Change detection outputs:
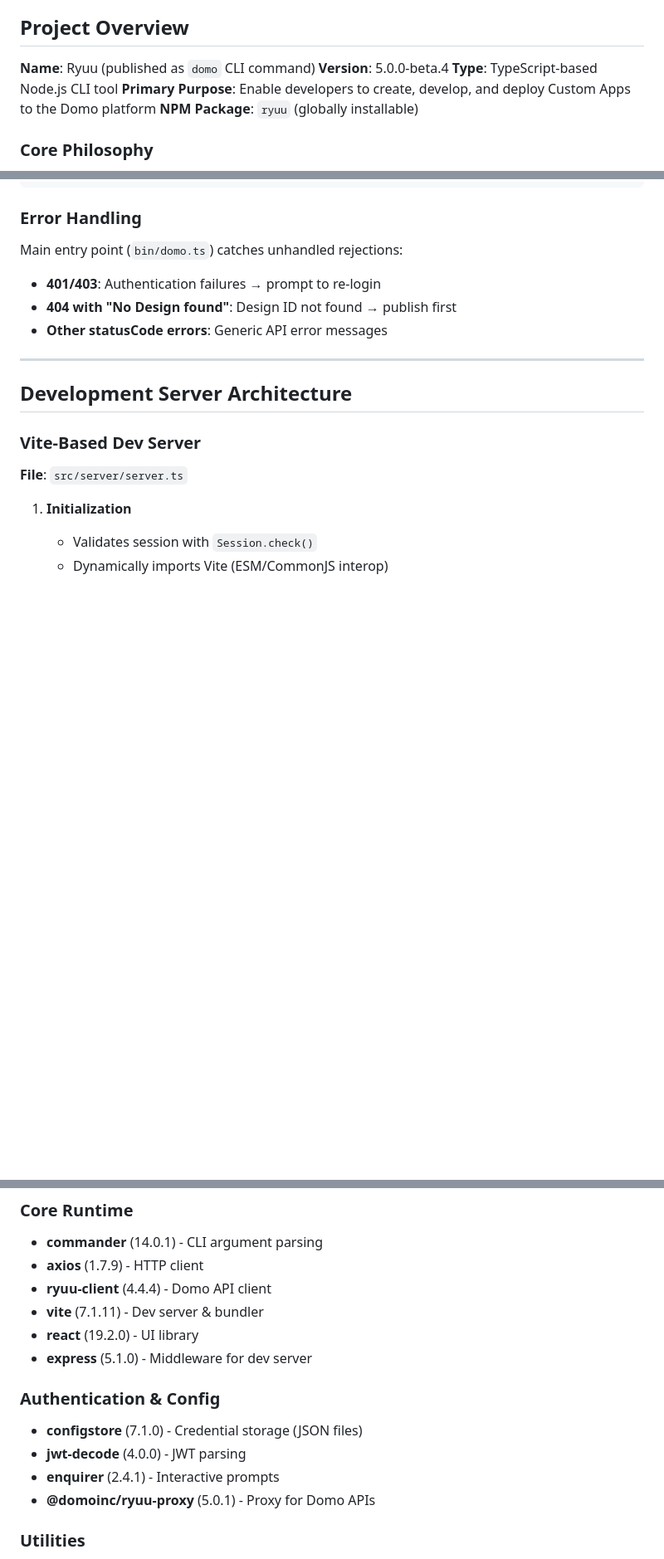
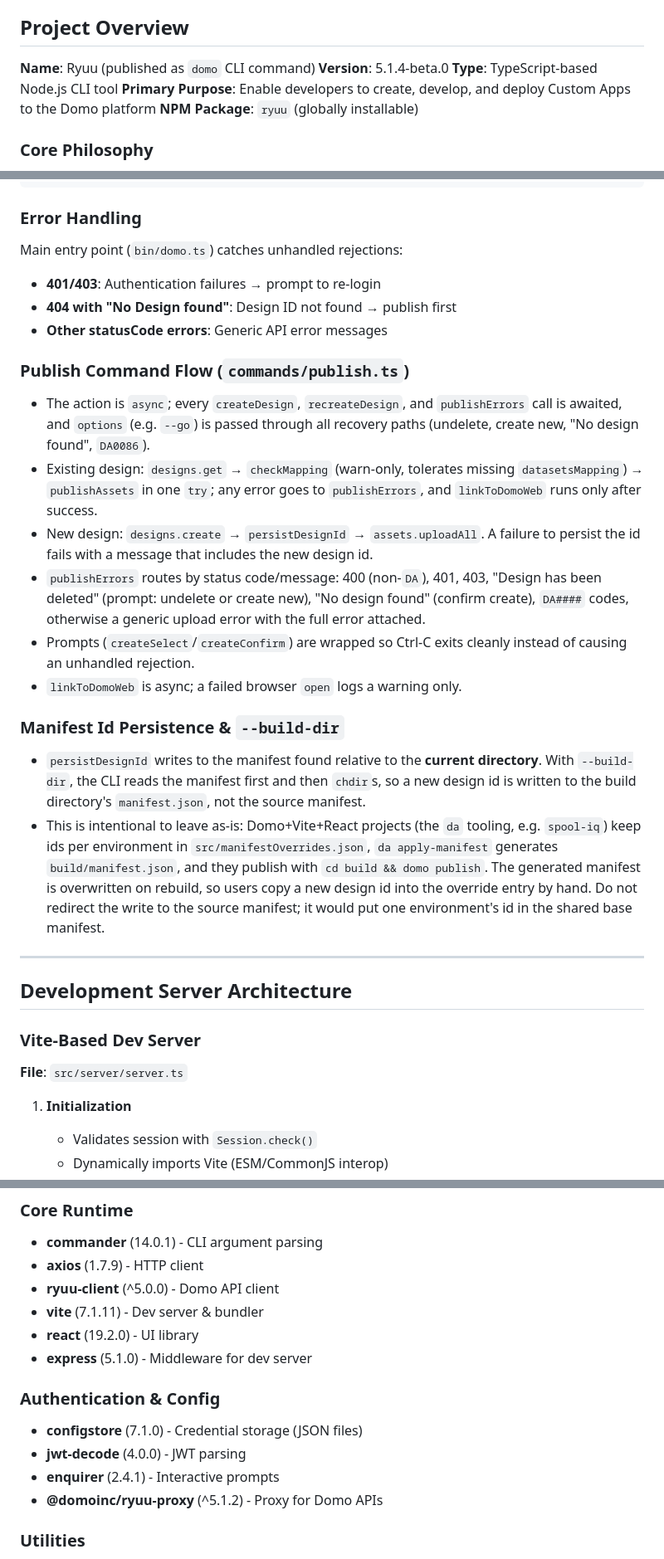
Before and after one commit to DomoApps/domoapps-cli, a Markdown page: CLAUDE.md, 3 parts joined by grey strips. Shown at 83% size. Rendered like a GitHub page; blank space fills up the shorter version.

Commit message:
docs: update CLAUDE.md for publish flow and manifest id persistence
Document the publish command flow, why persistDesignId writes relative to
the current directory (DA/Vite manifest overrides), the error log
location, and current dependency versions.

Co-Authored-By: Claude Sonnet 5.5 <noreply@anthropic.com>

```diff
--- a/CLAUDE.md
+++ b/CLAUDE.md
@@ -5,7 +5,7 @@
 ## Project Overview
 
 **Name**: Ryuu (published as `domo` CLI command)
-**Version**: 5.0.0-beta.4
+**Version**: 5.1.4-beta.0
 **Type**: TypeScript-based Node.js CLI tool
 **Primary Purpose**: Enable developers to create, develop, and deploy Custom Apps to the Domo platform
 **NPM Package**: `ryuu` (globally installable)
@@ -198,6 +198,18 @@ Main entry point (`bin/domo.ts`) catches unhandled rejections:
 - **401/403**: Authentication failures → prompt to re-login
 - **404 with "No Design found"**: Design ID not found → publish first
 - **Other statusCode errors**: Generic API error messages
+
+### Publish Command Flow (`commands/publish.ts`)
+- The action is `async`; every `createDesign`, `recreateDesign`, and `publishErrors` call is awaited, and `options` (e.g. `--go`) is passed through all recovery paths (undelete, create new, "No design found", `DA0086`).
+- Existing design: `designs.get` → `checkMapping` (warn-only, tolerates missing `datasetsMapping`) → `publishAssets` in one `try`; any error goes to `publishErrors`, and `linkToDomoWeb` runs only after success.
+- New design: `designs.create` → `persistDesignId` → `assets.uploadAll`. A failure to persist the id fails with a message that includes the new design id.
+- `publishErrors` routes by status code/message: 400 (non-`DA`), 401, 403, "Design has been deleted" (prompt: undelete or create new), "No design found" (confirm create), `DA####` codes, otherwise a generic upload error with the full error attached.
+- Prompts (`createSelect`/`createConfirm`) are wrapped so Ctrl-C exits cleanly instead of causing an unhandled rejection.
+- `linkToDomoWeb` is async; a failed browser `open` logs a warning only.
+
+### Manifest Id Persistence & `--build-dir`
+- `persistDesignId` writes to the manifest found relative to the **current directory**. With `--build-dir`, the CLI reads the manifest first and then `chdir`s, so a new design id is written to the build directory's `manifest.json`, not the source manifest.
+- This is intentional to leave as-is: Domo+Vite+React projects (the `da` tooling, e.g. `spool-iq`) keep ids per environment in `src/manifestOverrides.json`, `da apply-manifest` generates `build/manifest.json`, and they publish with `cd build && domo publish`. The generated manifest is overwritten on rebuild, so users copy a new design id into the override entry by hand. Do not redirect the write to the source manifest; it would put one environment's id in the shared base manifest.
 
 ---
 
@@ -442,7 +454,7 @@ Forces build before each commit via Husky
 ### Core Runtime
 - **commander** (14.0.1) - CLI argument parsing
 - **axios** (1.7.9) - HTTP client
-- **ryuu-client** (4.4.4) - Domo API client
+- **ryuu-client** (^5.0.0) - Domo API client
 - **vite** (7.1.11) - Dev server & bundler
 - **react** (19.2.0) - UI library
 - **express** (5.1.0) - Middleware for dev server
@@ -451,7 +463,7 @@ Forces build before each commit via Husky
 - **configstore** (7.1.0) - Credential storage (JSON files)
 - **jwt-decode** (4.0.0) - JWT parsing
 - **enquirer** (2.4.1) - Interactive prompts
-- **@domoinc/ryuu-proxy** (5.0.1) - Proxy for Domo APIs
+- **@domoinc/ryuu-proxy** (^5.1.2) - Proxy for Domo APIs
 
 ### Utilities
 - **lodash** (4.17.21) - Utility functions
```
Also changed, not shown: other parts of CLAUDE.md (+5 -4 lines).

◆ Brief ◆
Without the pictures, repeat the entries above line by line, from the first through the one that contains "the current directory", both ends included.

◆ Response to this exercise ◆
Before and after one commit to DomoApps/domoapps-cli, a Markdown page: CLAUDE.md, 3 parts joined by grey strips. Shown at 83% size. Rendered like a GitHub page; blank space fills up the shorter version.

Commit message:
docs: update CLAUDE.md for publish flow and manifest id persistence
Document the publish command flow, why persistDesignId writes relative to
the current directory (DA/Vite manifest overrides), the error log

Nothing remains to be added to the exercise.